WHAT YOU ARE ASKED TO DO
Retype the full set of records. Keep every character identical.

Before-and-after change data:
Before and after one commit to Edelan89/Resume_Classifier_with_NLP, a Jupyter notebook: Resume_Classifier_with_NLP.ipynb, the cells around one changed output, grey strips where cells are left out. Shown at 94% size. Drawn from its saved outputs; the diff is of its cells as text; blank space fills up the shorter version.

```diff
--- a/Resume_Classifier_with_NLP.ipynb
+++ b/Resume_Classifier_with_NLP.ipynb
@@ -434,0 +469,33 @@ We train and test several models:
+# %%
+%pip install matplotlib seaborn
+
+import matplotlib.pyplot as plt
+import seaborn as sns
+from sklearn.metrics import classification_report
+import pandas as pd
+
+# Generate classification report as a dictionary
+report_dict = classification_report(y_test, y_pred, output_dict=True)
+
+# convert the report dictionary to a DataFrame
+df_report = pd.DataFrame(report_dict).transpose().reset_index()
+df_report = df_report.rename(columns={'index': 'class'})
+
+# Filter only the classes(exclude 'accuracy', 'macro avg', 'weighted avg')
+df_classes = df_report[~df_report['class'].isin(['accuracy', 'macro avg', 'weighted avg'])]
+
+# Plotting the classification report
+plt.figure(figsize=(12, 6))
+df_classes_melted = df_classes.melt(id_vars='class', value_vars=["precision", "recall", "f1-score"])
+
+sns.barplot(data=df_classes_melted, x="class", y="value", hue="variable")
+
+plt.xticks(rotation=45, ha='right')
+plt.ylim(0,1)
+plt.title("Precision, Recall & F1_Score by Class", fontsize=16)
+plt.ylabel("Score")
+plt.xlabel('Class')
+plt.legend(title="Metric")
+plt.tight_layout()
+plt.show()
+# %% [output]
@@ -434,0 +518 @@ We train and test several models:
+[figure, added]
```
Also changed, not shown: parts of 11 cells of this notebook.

EXERCISE OUTPUT
Before and after one commit to Edelan89/Resume_Classifier_with_NLP, a Jupyter notebook: Resume_Classifier_with_NLP.ipynb, the cells around one changed output, grey strips where cells are left out. Shown at 94% size. Drawn from its saved outputs; the diff is of its cells as text; blank space fills up the shorter version.

```diff
--- a/Resume_Classifier_with_NLP.ipynb
+++ b/Resume_Classifier_with_NLP.ipynb
@@ -434,0 +469,33 @@ We train and test several models:
+# %%
+%pip install matplotlib seaborn
+
+import matplotlib.pyplot as plt
+import seaborn as sns
+from sklearn.metrics import classification_report
+import pandas as pd
+
+# Generate classification report as a dictionary
+report_dict = classification_report(y_test, y_pred, output_dict=True)
+
+# convert the report dictionary to a DataFrame
+df_report = pd.DataFrame(report_dict).transpose().reset_index()
+df_report = df_report.rename(columns={'index': 'class'})
+
+# Filter only the classes(exclude 'accuracy', 'macro avg', 'weighted avg')
+df_classes = df_report[~df_report['class'].isin(['accuracy', 'macro avg', 'weighted avg'])]
+
+# Plotting the classification report
+plt.figure(figsize=(12, 6))
+df_classes_melted = df_classes.melt(id_vars='class', value_vars=["precision", "recall", "f1-score"])
+
+sns.barplot(data=df_classes_melted, x="class", y="value", hue="variable")
+
+plt.xticks(rotation=45, ha='right')
+plt.ylim(0,1)
+plt.title("Precision, Recall & F1_Score by Class", fontsize=16)
+plt.ylabel("Score")
+plt.xlabel('Class')
+plt.legend(title="Metric")
+plt.tight_layout()
+plt.show()
+# %% [output]
@@ -434,0 +518 @@ We train and test several models:
+[figure, added]
```
Also changed, not shown: parts of 11 cells of this notebook.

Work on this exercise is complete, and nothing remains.